Piroshki (sort of)


While we’re pretty adventuresome where eating is concerned, we’re still German and Scotch at heart when it comes to our food traditions. And so when meat pies happen, they’re usually wrapped in or topped with a flaky pastry. But every now and again the tradition of cooking a meat mixture inside of a loaf of denser yeasty bread—much like the Russian tradition of piroshki—sounds like just the thing.

So, here’s our version of the piroshki. We’ve kept the onions, ground meat, and dill, and the beautiful golden color of the exterior, and then we added broccoli, CHF carrots, and a handful of spices that don’t show up in the original recipes we’ve found. We’ve also cooked this as a large log, instead of individual pies.
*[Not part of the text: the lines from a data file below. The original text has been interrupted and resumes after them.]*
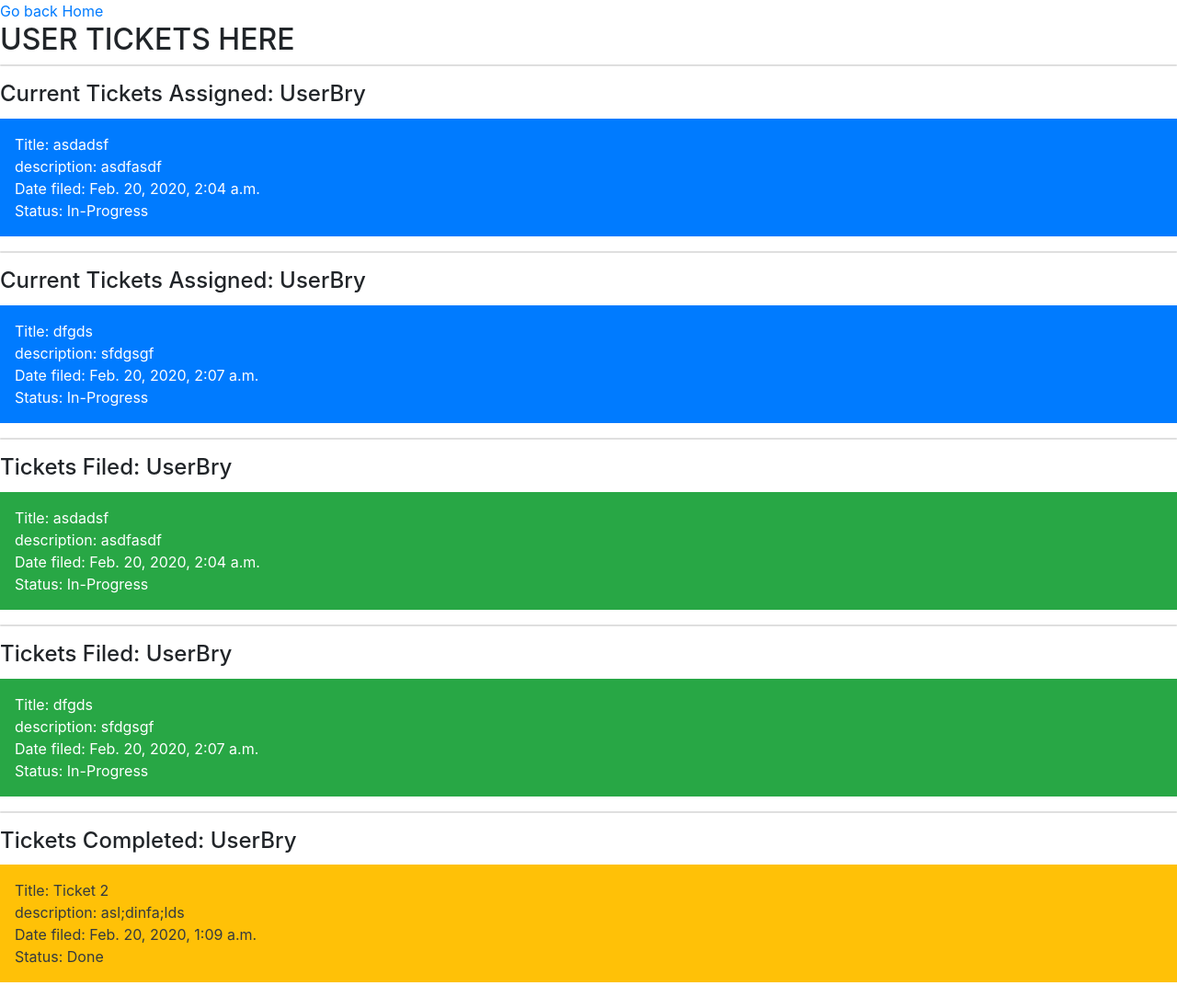
After one commit to UserBry11/demo-kustom, a Django app: page /user_tickets/ in a window 1280 px wide. The commit adds this page. Shown: the whole page at 92% size. Run offline with Django 3.2, Linux system fonts and the light colour scheme; a user stored in the database is signed in; data comes from the database, SQL or seed files in the repository; both versions use the stored data as it was after the commit; some libraries are stand-ins or nearby versions.

Commit message:
finished like 95%

```diff
--- /dev/null
+++ b/custom_user/templates/UserTickets.html
@@ -0,0 +1,73 @@
+<link rel="stylesheet" href="https://stackpath.bootstrapcdn.com/bootstrap/4.4.1/css/bootstrap.min.css" integrity="sha384-Vkoo8x4CGsO3+Hhxv8T/Q5PaXtkKtu6ug5TOeNV6gBiFeWPGFN9MuhOf23Q9Ifjh" crossorigin="anonymous">
+
+<a href="/">Go back Home</a>
+<H2>USER TICKETS HERE</H2>
+{% csrf_token %}
+{% for each in user_items %}
+    <p class="card">
+        <h4 class="card-title">
+            Current Tickets Assigned: {{each.user_assigned_to}}
+        </h4>
+        <div class="card-body p-3 mb-2 bg-primary text-white">
+            <div>
+                Title: {{each.title}}
+            </div>
+            <div>
+                description: {{each.description}}
+            </div>
+            <div>
+                Date filed: {{each.date_filed}}
+            </div>
+            <div>
+                Status: {{each.status_of_ticket}}
+            </div>
+        </div>
+    </p>
+{% endfor %}
+
+
+{% for each in tickets_filed %}
+<p class="card">
+    <h4 class="card-title">
+        Tickets Filed: {{ each.user_who_filed }}
+    </h4>
+    <div class="card-body p-3 mb-2 bg-success text-white">
+        <div>
+            Title: {{each.title}}
+        </div>
+        <div>
+            description: {{each.description}}
+        </div>
+        <div>
+            Date filed: {{each.date_filed}}
+        </div>
+        <div>
+            Status: {{each.status_of_ticket}}
+        </div>
+    </div>
+</p>
+{% endfor %}
+
+
+
+{% for each in tickets_completed %}
+<p class="card">
+    <h4 class="card-title">
+        Tickets Completed: {{ each.user_who_filed }}
+    </h4>
+    <div class="card-body p-3 mb-2 bg-warning text-dark">
+        <div>
+            Title: {{each.title}}
+        </div>
+        <div>
+            description: {{each.description}}
+        </div>
+        <div>
+            Date filed: {{each.date_filed}}
+        </div>
+        <div>
+            Status: {{each.status_of_ticket}}
+        </div>
+    </div>
+</p>
+{% endfor %}
--- a/kustom_user/models.py
+++ b/kustom_user/models.py
@@ -23,14 +23,21 @@ class Ticket(models.Model):
     description = models.TextField()
     user_who_filed = models.ForeignKey(MyKustomUser,
                                        on_delete=models.CASCADE,
+                                       null=True,
+                                       blank=True,
                                        related_name="user_who_filed")
     status_of_ticket = models.CharField(max_length=11,
+                                        blank=True,
                                         choices=Status_Choices)
     user_assigned_to = models.ForeignKey(MyKustomUser,
                                          on_delete=models.CASCADE,
+                                         null=True,
+                                         blank=True,
                                          related_name="user_assigned_to")
     user_who_completed = models.ForeignKey(MyKustomUser,
                                            on_delete=models.CASCADE,
+                                           null=True,
+                                           blank=True,
                                            related_name="user_who_completed")
 
 
--- a/kustom_user/urls.py
+++ b/kustom_user/urls.py
@@ -7,7 +7,8 @@ urlpatterns = [
     path('', views.homepage_view, name="homepage"),
     path('login/', views.login_view),
     path('logout/', views.logout_view),
-    path('signup/', views.signup_view),
-    path('ticket/', views.ticket_view),
-    path('ticket/<int:id>/', views.edit_ticket_view)
+    path('create_ticket/', views.create_ticket_view),
+    path('ticket/<int:id>/', views.details_view),
+    path('ticket/<int:id>/edit/', views.edit_ticket_view),
+    path('user_tickets/', views.user_tickets_view)
 ]
--- a/kustom_user/views.py
+++ b/kustom_user/views.py
@@ -1,17 +1,26 @@
 from django.shortcuts import render, reverse, HttpResponseRedirect
-from kustom_user.models import MyKustomUser, Ticket
-from kustom_user.forms import LoginForm, SignupForm, TicketForm, EditForm
+from kustom_user.models import Ticket
+from kustom_user.forms import LoginForm, TicketForm, EditForm
 
+from django.contrib.auth.decorators import login_required
 from django.contrib.auth import login, authenticate, logout
 
 
 def homepage_view(request):
     html = "homepage.html"
-    items = Ticket.objects.all()
+    items = Ticket.objects.all().order_by('-status_of_ticket')
     return render(request, html, {'items': items})
 
 
-def ticket_view(request):
+@login_required()
+def details_view(request, id):
+    items = Ticket.objects.get(id=id)
+
+    return render(request, "detailticket.html", {"items": items})
+
+
+@login_required()
+def create_ticket_view(request):
     html = "ticket.html"
 
     if request.method == "POST":
@@ -25,9 +34,9 @@ def ticket_view(request):
                 date_filed=data['date_filed'],
                 description=data['description'],
                 user_who_filed=request.user,
-                status_of_ticket=data['status_of_ticket'],
-                user_assigned_to=data['user_assigned_to'],
-                user_who_completed=data['user_who_completed']
+                status_of_ticket='New',
+                user_assigned_to=None,
+                user_who_completed=None
             )
 
             return HttpResponseRedirect(reverse("homepage"))
@@ -37,10 +46,59 @@ def ticket_view(request):
     return render(request, html, {'form': form})
 
 
+@login_required()
 def edit_ticket_view(request, id):
     html = "edit.html"
+
+    if request.method == "POST":
+        form = EditForm(request.POST)
+
+        if form.is_valid():
+
+            data = form.cleaned_data
+            ticket = Ticket.objects.get(id=id)
+
+            # When a ticket is assigned
+            if data['user_assigned_to'] is not None:
+                ticket.status_of_ticket = 'In-Progress'
+                ticket.user_assigned_to = data['user_assigned_to']
+                ticket.user_who_completed = None
+                ticket.save()
+
+            # When a ticket is Done
+            elif data['status_of_ticket'] == "Done":
+                ticket.status_of_ticket = "Done"
+                ticket.user_assigned_to = None
+                ticket.user_who_completed = data['user_who_completed']
+                ticket.save()
+
+            #  When a ticket is invalid
+            elif data['status_of_ticket'] == "Invalid":
+                ticket.status_of_ticket = "Invalid"
+                ticket.user_assigned_to = None
+                ticket.user_who_completed = None
+                ticket.save()
+
+        return HttpResponseRedirect(reverse("homepage"))
+
     form = EditForm()
     return render(request, html, {'form': form})
+
+
+@login_required()
+def user_tickets_view(request):
+
+    user_items = Ticket.objects.filter(user_assigned_to=request.user)
+    user_comp = Ticket.objects.filter(user_who_completed=request.user)
+    tickets_filed = user_items.filter(user_who_filed=request.user)
+    tickets_completed = user_comp.filter(status_of_ticket='Done')
+
+    return render(request, "UserTickets.html",
+                  {
+                    'user_items': user_items,
+                    'tickets_filed': tickets_filed,
+                    'tickets_completed': tickets_completed
+                   })
 
 
 def login_view(request):
@@ -68,24 +126,24 @@ def logout_view(request):
     return HttpResponseRedirect(reverse("homepage"))
 
 
-def signup_view(request):
-    html = "signup.html"
+# def signup_view(request):
+#     html = "signup.html"
 
-    if request.method == "POST":
+#     if request.method == "POST":
 
-        form = SignupForm(request.POST)
+#         form = SignupForm(request.POST)
 
-        if form.is_valid():
+#         if form.is_valid():
 
-            data = form.cleaned_data
-            MyKustomUser.objects.create_user(
-                username=data['username'],
-                email=data['email'],
-                password=data['password']
-            )
+#             data = form.cleaned_data
+#             MyKustomUser.objects.create_user(
+#                 username=data['username'],
+#                 email=data['email'],
+#                 password=data['password']
+#             )
 
-            return HttpResponseRedirect(reverse("homepage"))
+#             return HttpResponseRedirect(reverse("homepage"))
 
-    form = SignupForm()
+#     form = SignupForm()
 
-    return render(request, html, {"form": form})
+#     return render(request, html, {"form": form})
```
Also changed, not shown: custom_user/templates/detailticket.html (added, +8 -0 lines), custom_user/templates/edit.html (+20 -3 lines), custom_user/templates/homepage.html (+13 -15 lines), custom_user/templates/ticket.html (+11 -2 lines), db.sqlite3, kustom_user/migrations/0005_auto_20200219_2155.py (added), kustom_user/migrations/0006_auto_20200220_0119.py (added), kustom_user/migrations/0007_auto_20200220_0207.py (added).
So much faster to make and it holds together really well when you slice it.

The number one thing we’ve learned—besides that this is delicious and a super easy eating meal—is that this is a flexible dish. Try ours and then make changes that make you happy. Different spices, different veggies, different meats, no meat at all. Whatever floats your boat.

This would be soooo good paired with a bean soup or a big crisp vinegar-y salad.

Feeds 4 (but doubles successfully)


for dough

2 TBSP sugar
1 tsp salt
1 cup milk (scalded)
2 TBSP butter
1 pkg yeast (or 2¼ tsp)
3 cups all purpose flour
1 egg (beaten and reserved for egg wash)

for filling

One large onion
1 cup carrots, diced
1 cup broccoli, chopped smallish (a great use for the stalk, btw)
1 lb ground pork (We prefer Woodlands Pork ground pork)
1 TBSP sweet paprika
1 TBSP garlic scape salt (CHF’s is the best!), then to taste
1 TBSP dill weed
1 TBSP honey, then to taste
ground pepper to taste
1 cup mozzarella, shredded
½ cup parmesan, finely grated
TBSP of favorite cooking oil, we used olive oil


for dough:

Put sugar, salt, and butter in a large bowl. Scald milk (small bubbles around the edges of the milk just before it goes to a full boil), then add to bowl, stirring gently to dissolve and melt other ingredients. Cool until lukewarm. Sprinkle yeast over mixture, stir and add flour. Once the dough comes together (no kneading necessary, but okay if necessary to incorporate all of the flour), cover tightly, and allow to rise until doubled in bulk.

for filling:

While dough is rising, heat large skillet over medium heat. Add oil and sauté onions and carrots for ten minutes or until onions are translucent (as a habit, we always sprinkle cooking onions with a small amount of salt and a small amount of sugar—helping both the flavor and in breaking down the veg). Then add a cup of water and continue cooking to soften the carrots. When the carrots are very nearly to the consistency you would like (pretty soft), add broccoli and extra water if need be. Once the water has all cooked off, remove veg to another dish.

In the same pan you used for the veg, toss in the ground pork. Season with all of the spices/honey and keep moving in the pan until fully cooked. Taste and see if there’s one of the spices or more you want to add more of. (Note: Meat eats up spices. In a situation like this, we would rather slightly over-season the meat than under season it even a little bit. This seasoning is going to get cut by the veggies and will also compete against the mild cheeses and the slightly sweet dough wrapping it.)

Mix vegetables into the finished pork. Allow to cool slightly.

Roll out dough into a giant square about ¼+ inches thick. Mound the filling down the center of the bread evenly, sprinkle evenly with both kinds of cheese, leaving about 3 inches along the sides and 1.5 inches along the top. Then fold it up. We fold the ends in first and then the sides over and pinch all of those edges together. The side flaps need to overlap and be pinched together very well. As the dough rises in the oven, it will pull away from the seams.

Brush whole sealed loaf with egg wash and cook in the oven for 15-20 minutes.

Once out of the oven, you can cut it almost immediately. Enjoy.